What the exercise asks: One number is the whole answer: how many lines of the material hold "container".

BEGIN Entries shown

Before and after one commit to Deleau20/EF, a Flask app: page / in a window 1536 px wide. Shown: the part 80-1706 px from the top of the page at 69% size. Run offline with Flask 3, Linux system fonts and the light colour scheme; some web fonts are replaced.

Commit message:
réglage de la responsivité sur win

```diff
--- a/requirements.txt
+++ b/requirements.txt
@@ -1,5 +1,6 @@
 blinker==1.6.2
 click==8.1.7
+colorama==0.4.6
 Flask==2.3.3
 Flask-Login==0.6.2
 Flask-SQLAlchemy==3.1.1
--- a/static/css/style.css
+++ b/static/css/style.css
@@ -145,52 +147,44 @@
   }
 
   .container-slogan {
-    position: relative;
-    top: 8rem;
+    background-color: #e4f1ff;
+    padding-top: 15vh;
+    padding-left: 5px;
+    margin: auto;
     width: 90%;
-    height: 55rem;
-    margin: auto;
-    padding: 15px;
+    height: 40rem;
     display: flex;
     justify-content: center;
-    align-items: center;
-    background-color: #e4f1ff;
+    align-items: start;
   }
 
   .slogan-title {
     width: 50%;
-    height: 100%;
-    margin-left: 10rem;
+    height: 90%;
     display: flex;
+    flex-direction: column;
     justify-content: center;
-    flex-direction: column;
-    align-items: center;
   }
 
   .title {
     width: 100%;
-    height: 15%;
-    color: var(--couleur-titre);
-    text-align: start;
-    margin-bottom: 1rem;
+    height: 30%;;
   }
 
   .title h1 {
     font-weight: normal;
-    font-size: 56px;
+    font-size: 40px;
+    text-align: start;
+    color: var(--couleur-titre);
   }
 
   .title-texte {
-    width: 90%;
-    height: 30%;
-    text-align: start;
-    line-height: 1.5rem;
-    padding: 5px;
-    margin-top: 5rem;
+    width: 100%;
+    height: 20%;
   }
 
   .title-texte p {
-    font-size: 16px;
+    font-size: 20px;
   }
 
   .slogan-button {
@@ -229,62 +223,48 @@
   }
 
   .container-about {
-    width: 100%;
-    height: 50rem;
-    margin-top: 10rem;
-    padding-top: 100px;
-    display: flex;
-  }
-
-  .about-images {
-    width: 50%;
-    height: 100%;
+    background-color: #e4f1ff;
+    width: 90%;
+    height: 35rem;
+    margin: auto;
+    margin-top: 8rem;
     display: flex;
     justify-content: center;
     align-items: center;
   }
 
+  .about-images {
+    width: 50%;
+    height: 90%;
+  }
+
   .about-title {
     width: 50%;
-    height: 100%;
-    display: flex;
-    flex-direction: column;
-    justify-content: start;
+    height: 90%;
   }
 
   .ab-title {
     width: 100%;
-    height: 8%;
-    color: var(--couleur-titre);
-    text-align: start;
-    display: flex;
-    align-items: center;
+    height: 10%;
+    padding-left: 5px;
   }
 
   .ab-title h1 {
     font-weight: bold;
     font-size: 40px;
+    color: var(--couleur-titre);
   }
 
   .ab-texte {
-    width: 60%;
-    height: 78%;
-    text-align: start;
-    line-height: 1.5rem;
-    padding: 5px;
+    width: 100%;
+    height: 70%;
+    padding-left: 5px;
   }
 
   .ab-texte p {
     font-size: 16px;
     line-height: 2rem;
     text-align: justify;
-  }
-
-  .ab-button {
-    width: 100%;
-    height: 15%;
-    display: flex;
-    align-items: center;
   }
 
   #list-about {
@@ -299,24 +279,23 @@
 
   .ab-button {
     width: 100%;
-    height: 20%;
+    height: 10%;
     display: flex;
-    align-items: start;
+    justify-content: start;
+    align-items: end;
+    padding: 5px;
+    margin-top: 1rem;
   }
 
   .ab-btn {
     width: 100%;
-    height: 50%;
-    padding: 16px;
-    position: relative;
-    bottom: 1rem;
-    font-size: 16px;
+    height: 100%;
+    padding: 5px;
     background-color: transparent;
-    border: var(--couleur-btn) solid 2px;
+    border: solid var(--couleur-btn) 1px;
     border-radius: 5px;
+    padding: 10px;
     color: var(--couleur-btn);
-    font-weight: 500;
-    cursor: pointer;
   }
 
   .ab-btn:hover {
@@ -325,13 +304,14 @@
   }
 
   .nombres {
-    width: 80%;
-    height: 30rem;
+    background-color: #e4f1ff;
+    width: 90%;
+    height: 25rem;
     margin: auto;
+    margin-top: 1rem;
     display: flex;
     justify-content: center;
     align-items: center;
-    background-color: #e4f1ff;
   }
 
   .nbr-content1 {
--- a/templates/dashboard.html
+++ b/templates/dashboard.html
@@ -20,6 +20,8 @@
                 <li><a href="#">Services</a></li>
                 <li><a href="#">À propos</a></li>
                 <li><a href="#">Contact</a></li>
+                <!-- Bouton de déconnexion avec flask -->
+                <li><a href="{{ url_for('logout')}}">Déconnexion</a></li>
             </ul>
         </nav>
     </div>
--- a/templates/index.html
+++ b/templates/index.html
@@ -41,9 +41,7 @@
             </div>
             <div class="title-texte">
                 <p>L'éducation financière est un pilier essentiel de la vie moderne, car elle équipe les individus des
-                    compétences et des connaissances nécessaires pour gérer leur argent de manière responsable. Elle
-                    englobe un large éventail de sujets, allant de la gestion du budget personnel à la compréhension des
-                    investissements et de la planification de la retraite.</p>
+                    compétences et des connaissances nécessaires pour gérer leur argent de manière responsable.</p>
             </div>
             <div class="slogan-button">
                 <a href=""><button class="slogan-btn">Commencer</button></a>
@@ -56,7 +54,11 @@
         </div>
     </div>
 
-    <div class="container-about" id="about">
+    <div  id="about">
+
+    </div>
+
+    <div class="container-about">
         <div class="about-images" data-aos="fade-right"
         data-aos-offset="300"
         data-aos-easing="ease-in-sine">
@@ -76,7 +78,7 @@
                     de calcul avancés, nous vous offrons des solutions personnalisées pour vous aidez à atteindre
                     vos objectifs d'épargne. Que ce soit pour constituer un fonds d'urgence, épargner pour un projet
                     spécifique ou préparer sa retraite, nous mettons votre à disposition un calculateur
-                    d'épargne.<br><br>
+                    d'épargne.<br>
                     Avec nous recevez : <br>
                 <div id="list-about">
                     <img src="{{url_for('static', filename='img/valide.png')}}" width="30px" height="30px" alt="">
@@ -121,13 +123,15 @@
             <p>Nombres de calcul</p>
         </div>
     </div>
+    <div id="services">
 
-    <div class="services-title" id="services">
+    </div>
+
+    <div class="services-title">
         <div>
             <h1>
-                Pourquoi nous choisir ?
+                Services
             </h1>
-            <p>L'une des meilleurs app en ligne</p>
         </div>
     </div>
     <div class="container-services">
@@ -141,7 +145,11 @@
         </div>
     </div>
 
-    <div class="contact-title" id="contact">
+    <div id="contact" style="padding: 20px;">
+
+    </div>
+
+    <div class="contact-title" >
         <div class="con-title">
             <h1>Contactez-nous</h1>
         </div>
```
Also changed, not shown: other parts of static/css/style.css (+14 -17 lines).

END Entries shown

Response area: 5